Then came the apex of the trip—Kodiak. We awoke docked next to the emerald green slopes of a mountain. The busy fishing port we remembered was to our right, and beyond it, the town spread over the flats and up the slopes of a hill. The onion dome of the Russian Orthodox Church still stood out against the blue-collar town.  We had to cancel a driving tour of the city because it was postponed. We had more important plans. I had called the former Naval Station, now a Coast Guard Station, earlier and arranged to drive around and look at it. We took a cab from the pier and set out for the base. As we drove along, the scenery appeared just as we remembered it. The crisp lines of Pyramid Mountain marked the middle of the island. Then the slopes of Old Woman Mountain came into view.

The Coast Guard Station occupies the coastal plain at the head of Old Woman Bay.  Originally built as a seaplane base for Navy PBY flying boats, the runways were later lengthened to handle Army B-17s for raids of Japanese occupied Kiska and Attu. As we drove in the gate, I was at once struck by how small everything looked. But the biggest surprise was how little everything had changed in the years since we left. All the family housing was still there, including the little two-bedroom duplex where we lived for over two years. It looks much better now, with vinyl siding instead of the old asbestos shingles we knew. The aircraft hangers and shops appear the same, except that the bright blue and white Coast Guard color scheme is much more cheerful than our old battleship gray. The seaplane parking apron next to the bay was a beehive of activity involving both helicopters and C-130 transports.  Kodiak handles the search and rescue mission for a large swath of the North Pacific and is the largest Coast Guard base in the world.

There were a few depressing moments. The old steam power plant that we labored so hard to restore after the earthquake is now shuttered. Most power for Kodiak now comes from three massive wind turbines atop the central mountain ridge. The shop building from which our Public Works crews toiled to repair broken pipes and power lines appears abandoned, a gray old lady amidst the bright buildings in use.  But overall, our visit was comforting, an affirmation that some things in this world can remain the same for long periods.  Too soon, we had to get back to the ship and steal some time to walk the streets of the city.  As those who watch the television shows, Coast Guard Alaska and The Deadliest Catch, are well aware, Kodiak is still a frontier town.  The people here are a hardy, self-sufficient race.  We did have one more disappointment.
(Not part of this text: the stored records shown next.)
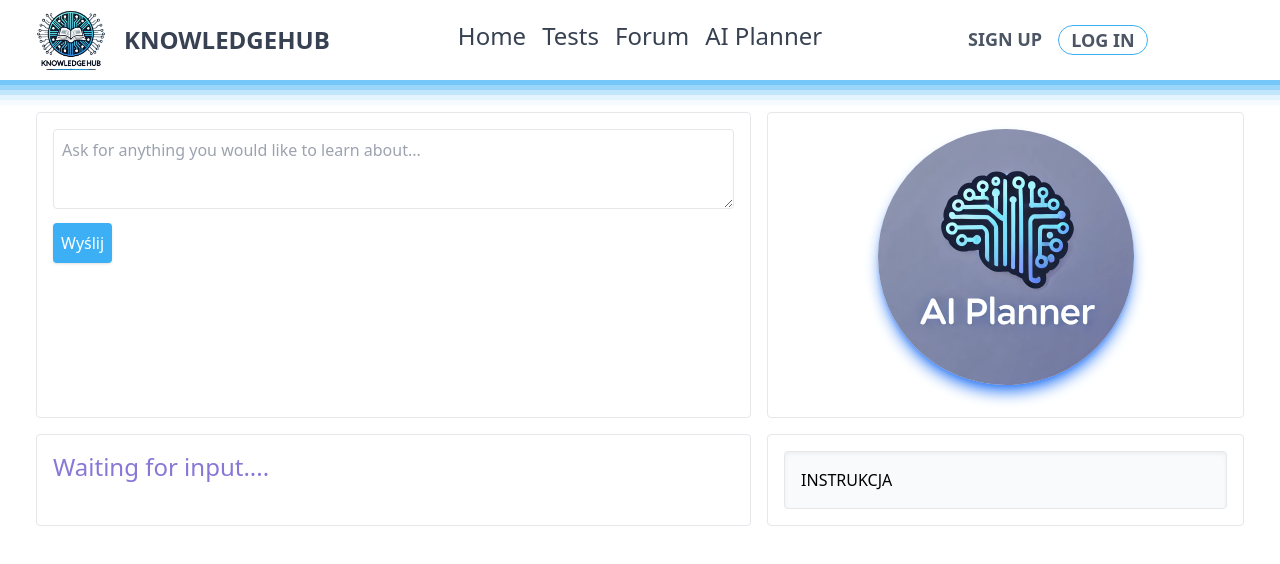
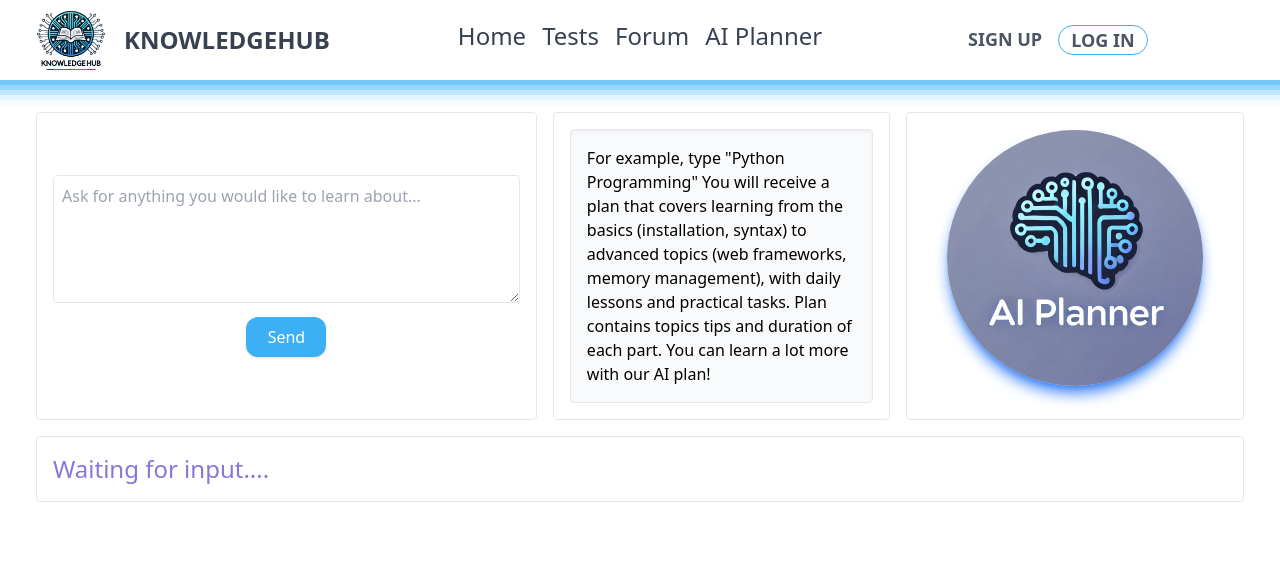
Before and after one commit to dbanaszak1/Hackaton, a React (Vite) app in the folder Front/: page /planner in a window 1280 px wide. Shown: the top 564 px of the page. Built offline with nearby package versions, Linux system fonts and the light colour scheme.

Commit message:
styles forum&planner&home

```diff
--- a/Front/src/Components/ForumQuestion.tsx
+++ b/Front/src/Components/ForumQuestion.tsx
@@ -14,7 +14,7 @@ const ForumQuestion = ({title, category, subcategory, description, answerCount }
     return Math.floor(Math.random() * 10);
   };
   return (
-    <div className="broder border-primary p-6 rounded-lg shadow-lg h-56 hover:bg-blue-200 transition duration-300 shadow-blue-200">
+    <div className="broder border-primary p-6 rounded-lg shadow-lg h-56 hover:bg-blue-200 transition duration-300 shadow-blue-300">
       <div className="flex flex-wrap">
         <div className="text-primary font-bold text-xl w-5/6 text-start m-auto">{title}</div>
         <div className="text-secondary font-bold text-lg text-start w-5/6 m-auto">{category}</div>
--- a/Front/src/Pages/Forum.tsx
+++ b/Front/src/Pages/Forum.tsx
@@ -4,6 +4,7 @@ import ForumQuestion from "../Components/ForumQuestion";
 import AddForumQuestionModal from "../Components/AddForumQuestionModal";
 import Footer from "../Components/Footer";
 import axios from "axios";
+import { Link } from "react-router-dom";
 
 interface Post {
   category: string;
@@ -42,13 +43,18 @@ const Forum = () => {
     </svg>
   );
 
+  const svgstar = (
+    <svg fill="#f7b602" className="mx-2" width="20px" height="20px" viewBox="0 0 1024 1024" xmlns="http://www.w3.org/2000/svg">
+    <path d="M908.1 353.1l-253.9-36.9L540.7 86.1c-3.1-6.3-8.2-11.4-14.5-14.5-15.8-7.8-35-1.3-42.9 14.5L369.8 316.2l-253.9 36.9c-7 1-13.4 4.3-18.3 9.3a32.05 32.05 0 0 0 .6 45.3l183.7 179.1-43.4 252.9a31.95 31.95 0 0 0 46.4 33.7L512 754l227.1 119.4c6.2 3.3 13.4 4.4 20.3 3.2 17.4-3 29.1-19.5 26.1-36.9l-43.4-252.9 183.7-179.1c5-4.9 8.3-11.3 9.3-18.3 2.7-17.5-9.5-33.7-27-36.3z"/>
+  </svg> );
+
   return (
     <>
       <Navbar user="" />
       <div className="container mx-auto p-4 max-w-[1240px] mt-10">
         <div className="text-2xl text-center flex flex-col items-center">
           <div className="w-full flex justify-center items-center mb-4">
-            <div className="search-div flex items-center space-x-4 bg-gray-100 py-4 px-52 rounded-lg shadow-md w-full max-w-[1240px]">
+            <div className="search-div flex items-center space-x-4 py-4 px-52 rounded-lg w-full max-w-[1240px]">
               <input
                 className="search-forum flex-grow p-2 border border-gray-300 rounded-lg"
                 type="search"
@@ -57,7 +63,7 @@ const Forum = () => {
                 onChange={(e) => setSearchTerm(e.target.value)}
               />
               <div
-                className="add-question px-4 py-2 bg-primary text-white rounded-lg inline-flex items-center cursor-pointer
+                className="text-lg px-4 py-2 bg-primary text-white rounded-lg inline-flex items-center cursor-pointer
                 hover:bg-secondary  ease-in-out hover:scale-110 duration-500"
                 onClick={openModal}
               >
@@ -67,18 +73,20 @@ const Forum = () => {
             </div>
           </div>
           <div className="flex space-x-4 w-full">
-            <div className="w-1/4 bg-gray-100 p-4 rounded-lg shadow-md">
+            <div className="w-1/4 p-4 rounded-lg shadow-md">
               <div>
-                <h3>Zadania rozwiązane</h3>
-                <h3>Zadanie nierozwiązanie</h3>
-                <h3>Kategorie:</h3>
-                <ul>
-                  <li>- 1</li>
-                  <li>- 1</li>
-                  <li>- 1</li>
-                  <li>- 1</li>
-                  <li>- 1</li>
-                  <li>- 1</li>
+                <div className="w-full inline-flex place-content-center text-xl items-center h-10"><input className="mx-2" type="checkbox"/>Task solved</div>
+                <div className="w-full inline-flex place-content-center text-xl items-center border-y border-primary h-10"><input className="mx-2" type="checkbox"/>Task unsolved</div>
+                <div className="w-full inline-flex place-content-center text-xl items-center h-10"><input className="mx-2" type="checkbox"/>Most {svgstar}</div>
+                <div className="w-full inline-flex place-content-center text-xl items-center h-10 border-y border-primary"><input className="mx-2" type="checkbox"/>Most answers</div>
+                <h3 className="text-primary mt-10">Categories:</h3>
+                <ul className="text-secondary text-lg">
+                  <li><input className="mx-2" type="checkbox"/>Programming</li>
+                  <li><input className="mx-2" type="checkbox"/>IT</li>
+                  <li><input className="mx-2" type="checkbox"/>Math</li>
+                  <li><input className="mx-2" type="checkbox"/>Languages</li>
+                  <li><input className="mx-2" type="checkbox"/>Biology</li>
+                  <li><input className="mx-2" type="checkbox"/>Other</li>
                 </ul>
               </div>
             </div>
@@ -86,20 +94,30 @@ const Forum = () => {
               {posts
               .filter((post) =>
                 post.title.toLowerCase().includes(searchTerm.toLowerCase()) ||
-                post.category.toLowerCase().includes(searchTerm.toLowerCase()))
+                post.category.toLowerCase().includes(searchTerm.toLowerCase()) ||
+                post.subcategory.toLowerCase().includes(searchTerm.toLowerCase()))
               .map((post, index) => (
+                <Link key={index} to={`/forum/${index +1}`}>
                   <ForumQuestion
-                  key={index}
+
                     title={post.title}
                     category={post.category}
                     subcategory={post.subcategory}
                     description={post.content}
                     answerCount={post.comments.length}
                   />
+                </Link>
+
               ))}
             </div>
-            <div className="w-1/4 bg-gray-100 p-4 rounded-lg shadow-md">
-              <h2>REKLAMY</h2>
+            <div className="w-1/4 p-4 rounded-lg shadow-md">
+              <img
+                className="w-full h-auto rounded-xl"
+                src="src/Assets/Images/reklama.jpg"
+                alt="Lech-reklama"/>
+              <img  className="w-full h-auto rounded-xl my-10"
+                src="src/Assets/Images/30lat-logo.png"
+                alt="UAM-reklama" />
             </div>
           </div>
         </div>
--- a/Front/src/Pages/Home.tsx
+++ b/Front/src/Pages/Home.tsx
@@ -20,8 +20,9 @@ const Home = () => {
       description: "Plan your learning journey with the help of our AI-powered planner. Set your goals, track your progress, and receive personalized recommendations on what to learn next. The planner will help you stay motivated and focused on your learning objectives."
     }
   ];
+  const bgurl = "https://minimumviablelegals.com.au/wp-content/uploads/2019/11/ITLB_B_BG-2.png"
   return (
-    <div className=''>
+    <div style={{backgroundImage: `url(${bgurl})`}} className='bg-cover'>
       <Navbar user=""/>
       <div className='pt-10 w-[1240px] flex flex-wrap items-center m-auto'>
         <img className="m-auto h-60 w-72" src="src/Assets/Images/logo.png" alt="logo" />
--- a/Front/src/Pages/Planner.tsx
+++ b/Front/src/Pages/Planner.tsx
@@ -5,10 +5,11 @@ import Navbar from "../Components/Navbar"
 const Planner: React.FC = () => {
   const [query, setQuery] = useState("")
   const [response, setResponse] = useState("")
+  const [loading, setLoading] = useState(false)
 
   const handleSubmit = async () => {
     if (!query) return
-
+    setLoading(true)
     try {
       const apiKey = "" // Replace with your actual OpenAI API key
       const endpoint = "https://api.openai.com/v1/chat/completions"
@@ -55,7 +56,7 @@ const Planner: React.FC = () => {
         "Response from OpenAI:",
         response.data.choices[0].message.content
       )
-
+      setLoading(false)
       setResponse(message)
     } catch (error) {
       console.error("Error fetching the response:", error)
@@ -102,19 +103,25 @@ const Planner: React.FC = () => {
       <Navbar user=""/>
       <div className="max-w-[1240px] mx-auto p-4">
         <div className="flex my-4 gap-4">
-          <div className="w-3/5 p-4 border rounded bg-white">
+          <div className="w-3/5 p-4 border rounded bg-white items-center place-content-evenly justify-center">
             <textarea
-              className="w-full h-20 p-2 border rounded outline-none"
+              className="w-full h-32 p-2 border rounded outline-none"
               value={query}
               onChange={(e) => setQuery(e.target.value)}
               placeholder="Ask for anything you would like to learn about..."
             />
-            <button
-              className="mt-2 p-2 bg-primary text-white rounded shadow hover:bg-blue-600 transition duration-300"
+            <div
+              className="mt-2 p-2 m-auto w-20 text-center cursor-pointer bg-primary text-white rounded-xl shadow hover:bg-blue-600 transition duration-300"
               onClick={handleSubmit}
             >
-              Wyślij
-            </button>
+              Send
+            </div>
+          </div>
+          <div className="w-2/5 p-4 border rounded bg-white flex flex-col items-center">
+            <div className="p-4 border rounded w-full bg-gray-50 shadow-inner">
+            For example, type "Python Programming"
+            You will receive a plan that covers learning from the basics (installation, syntax) to advanced topics (web frameworks, memory management), with daily lessons and practical tasks. Plan contains topics tips and duration of each part. You can learn a lot more with our AI plan!
+            </div>
           </div>
           <div className="w-2/5 p-4 border rounded bg-white flex flex-col items-center">
             <div className="flex-1 flex flex-col items-center justify-center">
@@ -126,21 +133,26 @@ const Planner: React.FC = () => {
             </div>
           </div>
         </div>
-        <div className="flex gap-4">
-          <div className="w-3/5 p-4 border rounded bg-white">
-            <h2 className="text-2xl text-secondary">
-              {response.length === 0
+        <div className="flex gap-4 w-full">
+          <div className="w-full p-4 border rounded bg-white">
+            {
+              loading == true ? (
+                <div className="flex items-center justify-center w-full">
+                  <svg className="h-10 w-10  animate-spin-slow" viewBox="0 0 24 24">
+                    <circle className="opacity-25" cx="12" cy="12" r="10" stroke="F5B03D" stroke-width="4"></circle>
+                    <path className="opacity-75" fill="	F5B03D" d="M4 12a8 8 0 018-8V0C5.373 0 0 5.373 0 12h4zm2 5.291A7.962 7.962 0 014 12H0c0 3.042 1.135 5.824 3 7.938l3-2.647z"></path>
+                  </svg>
+                </div> ): (<span></span>)
+
+            }<h2 className="text-2xl text-secondary">
+              {response.length === 0 || loading === true
                 ? "Waiting for input...."
                 : "Learning Plan"}
             </h2>
             {renderLearningPlan()}
           </div>
-          <div className="w-2/5 p-4 border rounded bg-white flex flex-col items-center">
-            <div className="p-4 border rounded w-full bg-gray-50 shadow-inner">
-              INSTRUKCJA
-            </div>
+
           </div>
-        </div>
       </div>
     </>
   )
--- a/Front/tailwind.config.js
+++ b/Front/tailwind.config.js
@@ -14,6 +14,9 @@ export default {
       boxShadow: {
         'custom-blue': 'rgba(61, 176, 245, 0.4) 0px 5px, rgba(61, 176, 245, 0.3) 0px 10px, rgba(61, 176, 245, 0.2) 0px 15px, rgba(61, 176, 245, 0.1) 0px 20px, rgba(61, 176, 245, 0.05) 0px 25px',
       },
+      animation: {
+        'spin-slow': 'spin 3s linear infinite',
+      },
     },
   },
   plugins: [],
```
Also changed, not shown: Front/src/Assets/Images/30lat-logo.png (added), Front/src/Assets/Images/reklama.jpg (added). Lines whose indentation alone changed are shown as unchanged.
We were unable to find the bakery at which we bought many mouth-watering loaves of delicious Russian Rye bread back in the 1960s.

After leaving Kodiak, we witnessed the calving of the blue ice Hubbard Glacier and toured the first Russian Orthodox cathedral in North America at Sitka..  Our final stop was in Victoria, British Columbia. We had planned to attend High Tea at the government headquarters, but that excursion was cancelled because too few signed up. We did tour a lovely private garden constructed by a Georgian royal couple that had survived internment by the Axis in World War Two. Now owned by the British Columbia Land Conservancy, the garden is beautiful and well tended. I gained a bonus when I bought a copy of the princess’s journal of enduring internment in Shanghai from 1941-1945. Is there another novel there?
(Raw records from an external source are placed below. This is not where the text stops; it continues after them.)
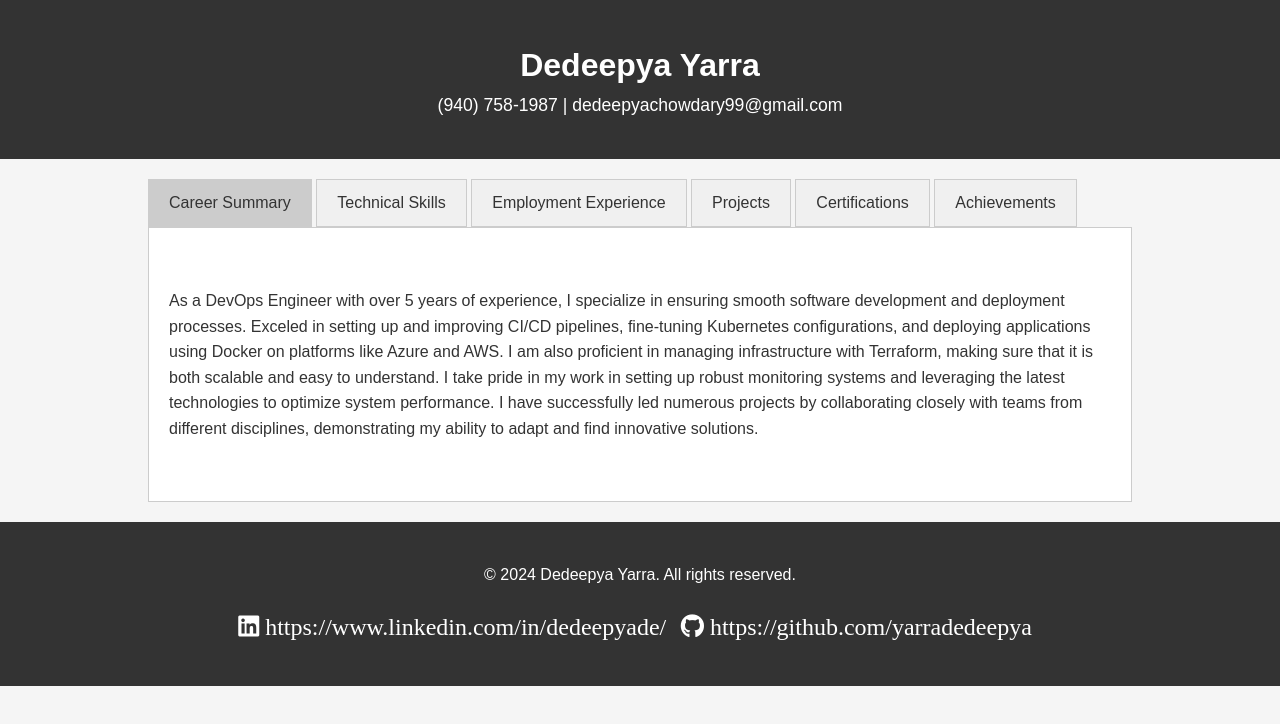
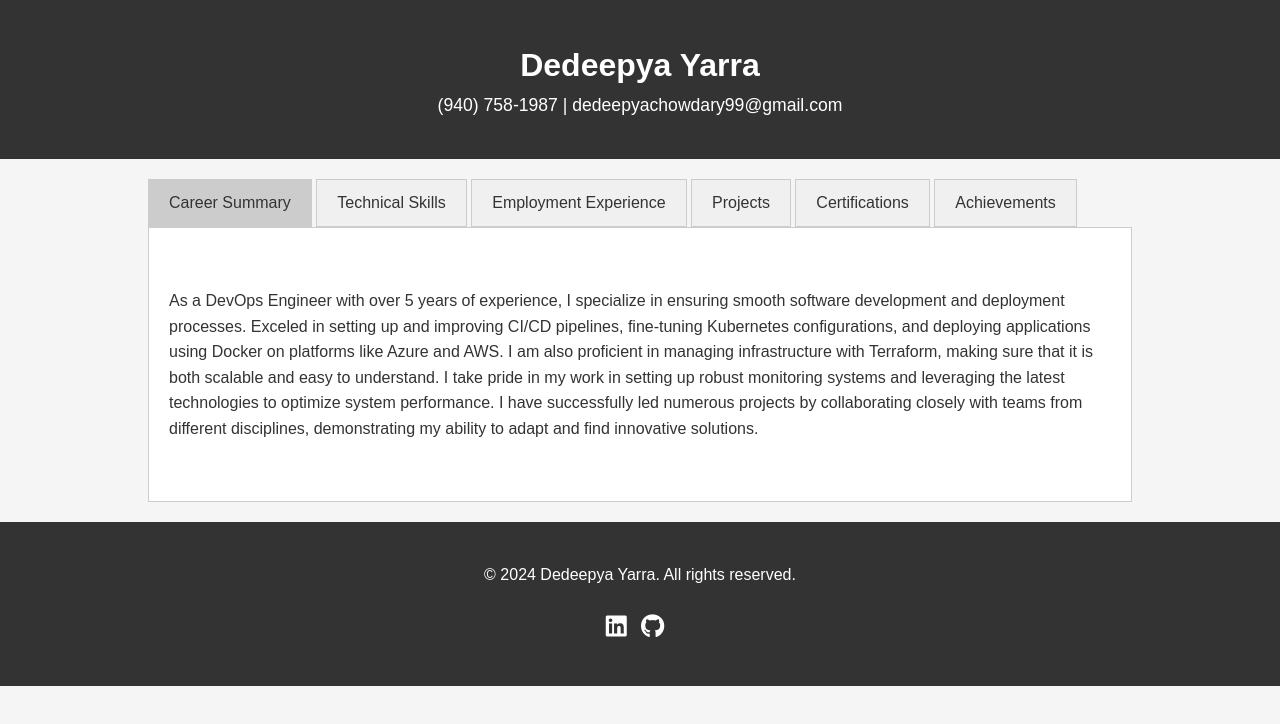
Before and after one commit to yarradedeepya/yarradedeepya.github.io, a plain HTML site: page index.html in a window 1280 px wide. Drawn offline with Linux system fonts and the light colour scheme.

Commit message:
Update index.html

```diff
--- a/index.html
+++ b/index.html
@@ -202,8 +202,8 @@
         <div class="container">
             <p>&copy; 2024 Dedeepya Yarra. All rights reserved.</p>
             <div class="social-icons">
-                <a href="#" class="icon"><i class="fab fa-linkedin"> https://www.linkedin.com/in/dedeepyade/  </i></a>
-                <a href="#" class="icon"><i class="fab fa-github"> https://github.com/yarradedeepya </i></a>
+                <a href=" https://www.linkedin.com/in/dedeepyade/" class="icon"><i class="fab fa-linkedin">  </i></a>
+                <a href=" https://github.com/yarradedeepya  " class="icon"><i class="fab fa-github"> </i></a>
                 <!-- Add more social icons as needed -->
             </div>
         </div>
```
Our odyssey came to an end abruptly. In a single day, we were transported from the luxury of the ship to our everyday life back in Williamsburg. Arriving home just before midnight of a day that began in British Columbia, it has taken us several days to get our bodies back in Virginia rhythm. But we now have memories that we shall treasure as long as our minds continue to function.